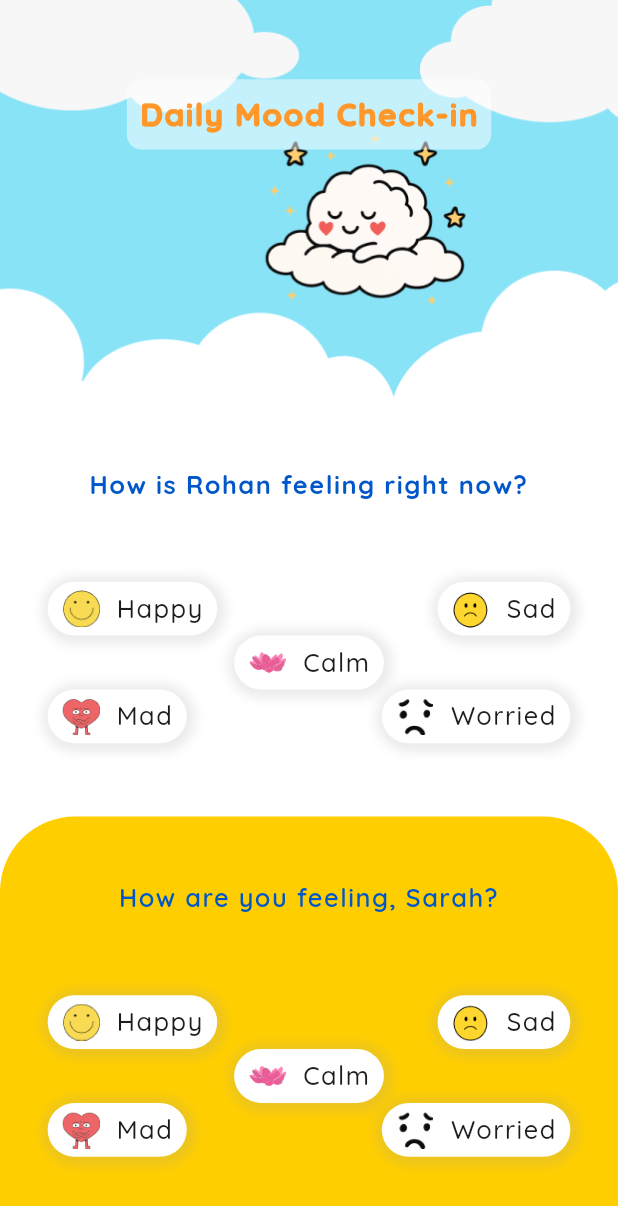
After one commit to hardikkoladiya107/Loving-Brain, a Flutter app: the DailyMoodCheckInScreen screen opened directly, on a phone screen of 412 x 824 dp. The commit adds this screen. Shown: the top 1206 px of the screen. Run offline on Flutter 3.47's test engine with Material 3 defaults, Android fonts, the phone set to English and light mode, and no system bars; our stand-ins replace cached_network_image, cloud_firestore, connectivity_plus, device_info_plus, dio, easy_localization and 12 more; missing offline and left inert: dart_jsonwebtoken, in_app_purchase_android, in_app_purchase_storekit; accounts and stored records are empty; generated files the repository leaves out were written again.

Commit message:
- Initial Commit

```diff
--- a/lib/gen/assets.gen.dart
+++ b/lib/gen/assets.gen.dart
@@ -37,6 +37,10 @@ class $AssetsIconsGen {
   /// File path: assets/icons/ic_calm_corner.png
   AssetGenImage get icCalmCorner =>
       const AssetGenImage('assets/icons/ic_calm_corner.png');
+
+  /// File path: assets/icons/ic_calm_icon.png
+  AssetGenImage get icCalmIcon =>
+      const AssetGenImage('assets/icons/ic_calm_icon.png');
 
   /// File path: assets/icons/ic_camera_icon.png
   AssetGenImage get icCameraIcon =>
@@ -85,6 +89,10 @@ class $AssetsIconsGen {
   AssetGenImage get icGoogleIcon =>
       const AssetGenImage('assets/icons/ic_google_icon.png');
 
+  /// File path: assets/icons/ic_happy_icon.png
+  AssetGenImage get icHappyIcon =>
+      const AssetGenImage('assets/icons/ic_happy_icon.png');
+
   /// File path: assets/icons/ic_heart_icon.png
   AssetGenImage get icHeartIcon =>
       const AssetGenImage('assets/icons/ic_heart_icon.png');
@@ -104,6 +112,10 @@ class $AssetsIconsGen {
   /// File path: assets/icons/ic_log_new_behavior.png
   AssetGenImage get icLogNewBehavior =>
       const AssetGenImage('assets/icons/ic_log_new_behavior.png');
+
+  /// File path: assets/icons/ic_mad_icon.png
+  AssetGenImage get icMadIcon =>
+      const AssetGenImage('assets/icons/ic_mad_icon.png');
 
   /// File path: assets/icons/ic_mindful_feeding_anchor.png
   AssetGenImage get icMindfulFeedingAnchor =>
@@ -182,6 +194,10 @@ class $AssetsIconsGen {
   AssetGenImage get icRepeatIcon =>
       const AssetGenImage('assets/icons/ic_repeat_icon.png');
 
+  /// File path: assets/icons/ic_sad_icon.png
+  AssetGenImage get icSadIcon =>
+      const AssetGenImage('assets/icons/ic_sad_icon.png');
+
   /// File path: assets/icons/ic_schedule_icon.png
   AssetGenImage get icScheduleIcon =>
       const AssetGenImage('assets/icons/ic_schedule_icon.png');
@@ -233,6 +249,10 @@ class $AssetsIconsGen {
   AssetGenImage get icTrackKidBehaviour =>
       const AssetGenImage('assets/icons/ic_track_kid_behaviour.png');
 
+  /// File path: assets/icons/ic_worried_icon.png
+  AssetGenImage get icWorriedIcon =>
+      const AssetGenImage('assets/icons/ic_worried_icon.png');
+
   /// List of all assets
   List<AssetGenImage> get values => [
     icAiIcon,
@@ -241,6 +261,7 @@ class $AssetsIconsGen {
     icCalenderIcon,
     icCalenderIcon2,
     icCalmCorner,
+    icCalmIcon,
     icCameraIcon,
     icChallengesIcon,
     icCheck,
@@ -253,11 +274,13 @@ class $AssetsIconsGen {
     icForwardIcon,
     icForwardIcon2,
     icGoogleIcon,
+    icHappyIcon,
     icHeartIcon,
     icHomeIcon,
     icJournalIcon,
     icLastPlayedIcon,
     icLogNewBehavior,
+    icMadIcon,
     icMindfulFeedingAnchor,
     icMindfulness,
     icMusicIcon,
@@ -277,6 +300,7 @@ class $AssetsIconsGen {
     icQuestion,
     icReflactInJournal,
     icRepeatIcon,
+    icSadIcon,
     icScheduleIcon,
     icShuffleIcon,
     icSleepDeprivationRest,
@@ -290,6 +314,7 @@ class $AssetsIconsGen {
     icTantrumIcon,
     icTimer,
     icTrackKidBehaviour,
+    icWorriedIcon,
   ];
 }
 
@@ -339,6 +364,10 @@ class $AssetsImagesGen {
   /// File path: assets/images/img_choose_your_calm_bg.png
   AssetGenImage get imgChooseYourCalmBg =>
       const AssetGenImage('assets/images/img_choose_your_calm_bg.png');
+
+  /// File path: assets/images/img_daily_mood_check_in_bg.png
+  AssetGenImage get imgDailyMoodCheckInBg =>
+      const AssetGenImage('assets/images/img_daily_mood_check_in_bg.png');
 
   /// File path: assets/images/img_daily_routine_bg.png
   AssetGenImage get imgDailyRoutineBg =>
@@ -445,6 +474,7 @@ class $AssetsImagesGen {
     imgChooseCalmCardBg4,
     imgChooseCalmCardBg5,
     imgChooseYourCalmBg,
+    imgDailyMoodCheckInBg,
     imgDailyRoutineBg,
     imgEaseAnxietyBg,
     imgHomeCardBg,
--- a/lib/main.dart
+++ b/lib/main.dart
@@ -6,7 +6,7 @@ import 'package:flutter_easyloading/flutter_easyloading.dart';
 import 'package:flutter_screenutil/flutter_screenutil.dart';
 import 'package:flutter_spinkit/flutter_spinkit.dart';
 import 'package:loving_brain/provider.dart';
-import 'package:loving_brain/ui/on_boarding/on_boarding_screen1.dart';
+import 'package:loving_brain/ui/home_screen/home_screen.dart';
 
 import 'generated/locale_keys.g.dart';
 import 'manager/google_sign_in/google_signin_manager.dart';
@@ -61,7 +61,7 @@ class _MyAppState extends State<MyApp> {
           supportedLocales: context.supportedLocales,
           locale: context.locale,
           builder: EasyLoading.init(),
-          home: OnBoardingScreen1(),
+          home: HomeScreen(),
         ),
       ),
     );
--- a/lib/other/app_color.dart
+++ b/lib/other/app_color.dart
@@ -51,3 +51,4 @@ const aiQuestionCardColor4 = Color(0xFFF1F1F1);
 const pinkColor = Color(0xFFFF7A93);
 const greyColor3 = Color(0xFFDDD8D4);
 const buttonColor2 = Color(0xFFFFF7ED);
+const orangeColor2 = Color(0xFFff972a);
--- a/lib/provider.dart
+++ b/lib/provider.dart
@@ -4,6 +4,7 @@ import 'package:loving_brain/ui/activity/bloc/activity_cubit.dart';
 import 'package:loving_brain/ui/activity_completed/bloc/activity_completed_cubit.dart';
 import 'package:loving_brain/ui/ai_chat/bloc/ai_chat_cubit.dart';
 import 'package:loving_brain/ui/child_profile/bloc/child_profile_cubit.dart';
+import 'package:loving_brain/ui/daily_mood_check_in/bloc/daily_mood_check_in_cubit.dart';
 import 'package:loving_brain/ui/daily_routine/bloc/daily_routine_cubit.dart';
 import 'package:loving_brain/ui/home_screen/bloc/home_cubit.dart';
 import 'package:loving_brain/ui/login/bloc/login_cubit.dart';
@@ -44,4 +45,7 @@ var blocProvider = [
   BlocProvider<ChildProfileCubit>(
     create: (BuildContext context) => ChildProfileCubit(),
   ),
+  BlocProvider<DailyMoodCheckInCubit>(
+    create: (BuildContext context) => DailyMoodCheckInCubit(),
+  ),
 ];
--- /dev/null
+++ b/lib/ui/daily_mood_check_in/bloc/daily_mood_check_in_cubit.dart
@@ -0,0 +1,7 @@
+import 'package:flutter_bloc/flutter_bloc.dart';
+
+import 'daily_mood_check_in_state.dart';
+
+class DailyMoodCheckInCubit extends Cubit<DailyMoodCheckInState> {
+  DailyMoodCheckInCubit() : super(DailyMoodCheckInState());
+}
--- /dev/null
+++ b/lib/ui/daily_mood_check_in/bloc/daily_mood_check_in_state.dart
@@ -0,0 +1,9 @@
+import 'package:freezed_annotation/freezed_annotation.dart';
+
+part 'daily_mood_check_in_state.freezed.dart';
+
+@freezed
+abstract class DailyMoodCheckInState with _$DailyMoodCheckInState {
+  const factory DailyMoodCheckInState({@Default("") String message}) =
+      _DailyMoodCheckInState;
+}
--- /dev/null
+++ b/lib/ui/daily_mood_check_in/daily_mood_check_in_screen.dart
@@ -0,0 +1,204 @@
+import 'package:easy_localization/easy_localization.dart';
+import 'package:flutter/material.dart';
+import 'package:flutter_bloc/flutter_bloc.dart';
+import 'package:flutter_screenutil/flutter_screenutil.dart';
+import 'package:loving_brain/gen/assets.gen.dart';
+import 'package:loving_brain/other/app_extentions.dart';
+
+import '../../generated/locale_keys.g.dart';
+import '../../other/app_color.dart';
+import 'bloc/daily_mood_check_in_cubit.dart';
+import 'bloc/daily_mood_check_in_state.dart';
+
+class DailyMoodCheckInScreen extends StatefulWidget {
+  const DailyMoodCheckInScreen({super.key});
+
+  @override
+  State<DailyMoodCheckInScreen> createState() => _DailyMoodCheckInScreenState();
+}
+
+class _DailyMoodCheckInScreenState extends State<DailyMoodCheckInScreen> {
+  @override
+  Widget build(BuildContext context) {
+    return BlocConsumer<DailyMoodCheckInCubit, DailyMoodCheckInState>(
+      builder: (context, state) {
+        return Container(
+          decoration: BoxDecoration(
+            image: DecorationImage(
+              fit: BoxFit.cover,
+              image: AssetImage(Assets.images.imgDailyMoodCheckInBg.path),
+            ),
+          ),
+          child: Scaffold(
+            backgroundColor: Colors.transparent,
+            body: Column(
+              children: [
+                50.spaceH,
+                _header(),
+                200.spaceH,
+
+                _childFeeling(),
+                Spacer(),
+                _parentFeeling(),
+              ],
+            ),
+          ),
+        );
+      },
+      listener: (context, state) {},
+    );
+  }
+
+  Widget _header() {
+    return Row(
+      mainAxisAlignment: MainAxisAlignment.center,
+      children: [
+        Container(
+          decoration: BoxDecoration(
+            color: Colors.white.withValues(alpha: 0.5),
+            borderRadius: BorderRadius.circular(10),
+          ),
+          child: "Daily Mood Check-in"
+              .appText(
+                color: orangeColor2,
+                fontWeight: FontWeight.w900,
+                fontSize: 20,
+              )
+              .appPadding(all: 8),
+        ),
+      ],
+    );
+  }
+
+  Widget _moodItem({required String title, required AssetGenImage image}) {
+    return Container(
+      decoration: BoxDecoration(
+        borderRadius: BorderRadius.circular(50),
+        color: Colors.white,
+        boxShadow: [
+          BoxShadow(
+            color: Colors.grey.withValues(alpha: 0.2),
+            offset: Offset(1, 1),
+            spreadRadius: 5,
+            blurRadius: 5,
+          ),
+        ],
+      ),
+      child: Row(
+        mainAxisSize: MainAxisSize.min,
+        children: [
+          4.spaceW,
+          image.image(height: 24.h, width: 24.w),
+          10.spaceW,
+          title.appText(fontWeight: FontWeight.w500),
+          4.spaceW,
+        ],
+      ).appPadding(all: 5),
+    );
+  }
+
+  Widget _childFeeling() {
+    return Column(
+      children: [
+        "How is Rohan feeling right now?".appText(
+          color: blueTextColor,
+          fontWeight: FontWeight.w700,
+        ),
+        50.spaceH,
+        Row(
+          mainAxisAlignment: MainAxisAlignment.spaceBetween,
+          children: [
+            _moodItem(
+              title: LocaleKeys.happy.tr(),
+              image: Assets.icons.icHappyIcon,
+            ),
+            _moodItem(
+              title: LocaleKeys.sad.tr(),
+              image: Assets.icons.icSadIcon,
+            ),
+          ],
+        ),
+        Row(
+          mainAxisAlignment: MainAxisAlignment.center,
+          children: [
+            _moodItem(
+              title: LocaleKeys.calm.tr(),
+              image: Assets.icons.icCalmIcon,
+            ),
+          ],
+        ),
+        Row(
+          mainAxisAlignment: MainAxisAlignment.spaceBetween,
+          children: [
+            _moodItem(
+              title: LocaleKeys.mad.tr(),
+              image: Assets.icons.icMadIcon,
+            ),
+            _moodItem(
+              title: LocaleKeys.worried.tr(),
+              image: Assets.icons.icWorriedIcon,
+            ),
+          ],
+        ),
+      ],
+    ).appPadding(left: 30, right: 30);
+  }
+
+  Widget _parentFeeling() {
+    return Container(
+      decoration: BoxDecoration(
+        color: yellowTextColor,
+        borderRadius: BorderRadius.only(
+          topRight: Radius.circular(50),
+          topLeft: Radius.circular(50),
+        ),
+      ),
+      child: Column(
+        children: [
+          40.spaceH,
+          "${LocaleKeys.howAreYouFeeling.tr()}, Sarah?".appText(
+            fontWeight: FontWeight.w600,
+            color: blueTextColor,
+          ),
+          50.spaceH,
+          Row(
+            mainAxisAlignment: MainAxisAlignment.spaceBetween,
+            children: [
+              _moodItem(
+                title: LocaleKeys.happy.tr(),
+                image: Assets.icons.icHappyIcon,
+              ),
+              _moodItem(
+                title: LocaleKeys.sad.tr(),
+                image: Assets.icons.icSadIcon,
+              ),
+            ],
+          ),
+          Row(
+            mainAxisAlignment: MainAxisAlignment.center,
+            children: [
+              _moodItem(
+                title: LocaleKeys.calm.tr(),
+                image: Assets.icons.icCalmIcon,
+              ),
+            ],
+          ),
+          Row(
+            mainAxisAlignment: MainAxisAlignment.spaceBetween,
+            children: [
+              _moodItem(
+                title: LocaleKeys.mad.tr(),
+                image: Assets.icons.icMadIcon,
+              ),
+              _moodItem(
+                title: LocaleKeys.worried.tr(),
+                image: Assets.icons.icWorriedIcon,
+              ),
+            ],
+          ),
+          50.spaceH,
+        ],
+      ).appPadding(left: 30, right: 30),
+    );
+  }
+}
--- a/lib/ui/home_screen/home_screen.dart
+++ b/lib/ui/home_screen/home_screen.dart
@@ -2,14 +2,14 @@ import 'package:flutter/material.dart';
 import 'package:flutter_bloc/flutter_bloc.dart';
 import 'package:flutter_screenutil/flutter_screenutil.dart';
 import 'package:loving_brain/other/app_extentions.dart';
-import 'package:loving_brain/ui/home_screen/pages/ai_page.dart';
 import 'package:loving_brain/ui/home_screen/pages/home_page.dart';
 import 'package:loving_brain/ui/home_screen/pages/journal_page.dart';
 import 'package:loving_brain/ui/home_screen/pages/profile_page.dart';
-import 'package:loving_brain/ui/home_screen/pages/schedules_page.dart';
+import 'package:loving_brain/ui/schedule/schedule_screen.dart';
 import 'package:loving_brain/ui/widget/base_button.dart';
 
 import '../../gen/assets.gen.dart';
+import '../ai_chat/ai_chat_screen.dart';
 import 'bloc/home_cubit.dart';
 import 'bloc/home_state.dart';
 
@@ -39,8 +39,8 @@ class _HomeScreenState extends State<HomeScreen> {
                   index: state.bottomNavigationIndex,
                   children: [
                     HomePage(),
-                    SchedulesPage(),
-                    AiPage(),
+                    ScheduleScreen(),
+                    AiChatScreen(),
                     JournalPage(),
                     ProfilePage(),
                   ],
--- a/lib/ui/home_screen/pages/ai_page.dart
+++ /dev/null
@@ -1,15 +0,0 @@
-import 'package:flutter/material.dart';
-
-class AiPage extends StatefulWidget {
-  const AiPage({super.key});
-
-  @override
-  State<AiPage> createState() => _AiPageState();
-}
-
-class _AiPageState extends State<AiPage> {
-  @override
-  Widget build(BuildContext context) {
-    return Scaffold();
-  }
-}
--- a/lib/ui/home_screen/pages/schedules_page.dart
+++ /dev/null
@@ -1,15 +0,0 @@
-import 'package:flutter/material.dart';
-
-class SchedulesPage extends StatefulWidget {
-  const SchedulesPage({super.key});
-
-  @override
-  State<SchedulesPage> createState() => _SchedulesPageState();
-}
-
-class _SchedulesPageState extends State<SchedulesPage> {
-  @override
-  Widget build(BuildContext context) {
-    return Scaffold();
-  }
-}
--- a/lib/ui/login/bloc/login_cubit.dart
+++ b/lib/ui/login/bloc/login_cubit.dart
@@ -1,3 +1,4 @@
+import 'package:firebase_auth/firebase_auth.dart';
 import 'package:flutter_bloc/flutter_bloc.dart';
 import 'package:loving_brain/manager/apple_sign_in/apple_signin_manager.dart';
 
@@ -24,4 +25,15 @@ class LoginCubit extends Cubit<LoginState> {
   Future<void> signInWithApple() async {
     await AppleSignInManager.instance.authenticate();
   }
+
+  Future<void> performLogin() async {
+    final credential = await FirebaseAuth.instance.signInWithEmailAndPassword(
+      email: state.email.trim(),
+      password: state.password.trim(),
+    );
+  }
+
+  bool _isValidate() {
+    return false;
+  }
 }
--- a/lib/ui/login/login_screen.dart
+++ b/lib/ui/login/login_screen.dart
@@ -11,7 +11,6 @@ import 'package:loving_brain/ui/widget/app_text_field.dart';
 import '../../gen/assets.gen.dart';
 import '../../generated/locale_keys.g.dart';
 import '../../other/app_color.dart';
-import '../home_screen/home_screen.dart';
 import '../widget/base_button.dart';
 import 'bloc/login_state.dart';
 
@@ -165,9 +164,10 @@ class _LoginScreenState extends State<LoginScreen> {
         ).appPadding(top: 10, bottom: 10),
       ),
       onTap: () {
-        Navigator.of(
-          context,
-        ).push(MaterialPageRoute(builder: (context) => const HomeScreen()));
+        context.read<LoginCubit>().performLogin();
+        // Navigator.of(
+        //   context,
+        // ).push(MaterialPageRoute(builder: (context) => const HomeScreen()));
       },
     ).appPadding(left: 24, right: 24);
   }
@@ -189,7 +189,6 @@ class _LoginScreenState extends State<LoginScreen> {
                 builder: (context) => const ParentProfileScreen(),
               ),
             );
-            // Navigator.of(context).push(MaterialPageRoute(builder: (context) => const ChildProfileScreen(  )));
           },
         ),
       ],
--- a/lib/ui/schedule/schedule_screen.dart
+++ b/lib/ui/schedule/schedule_screen.dart
@@ -44,7 +44,7 @@ class _ScheduleScreenState extends State<ScheduleScreen> {
                 ),
                 20.spaceH,
                 Container(
-                  height: (context.height * 0.7).h,
+                  height: (context.height * 0.65).h,
                   width: (context.width - 60).w,
                   decoration: BoxDecoration(
                     color: scheduleBgColor,
```
Also changed, not shown: assets/translations/en.json (+7 -1 lines), assets/icons/ic_calm_icon.png (added), assets/icons/ic_happy_icon.png (added), assets/icons/ic_mad_icon.png (added), assets/icons/ic_sad_icon.png (added), assets/icons/ic_worried_icon.png (added), assets/images/img_daily_mood_check_in_bg.png (added), lib/generated/assets.dart, lib/generated/locale_keys.g.dart.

::::::::::

EXERCISE REQUIREMENTS> Each line of the entries above that contains "push" must be copied into the answer.

EXERCISE RESPONSE>
-        ).push(MaterialPageRoute(builder: (context) => const HomeScreen()));
+        // ).push(MaterialPageRoute(builder: (context) => const HomeScreen()));
-            // Navigator.of(context).push(MaterialPageRoute(builder: (context) => const ChildProfileScreen(  )));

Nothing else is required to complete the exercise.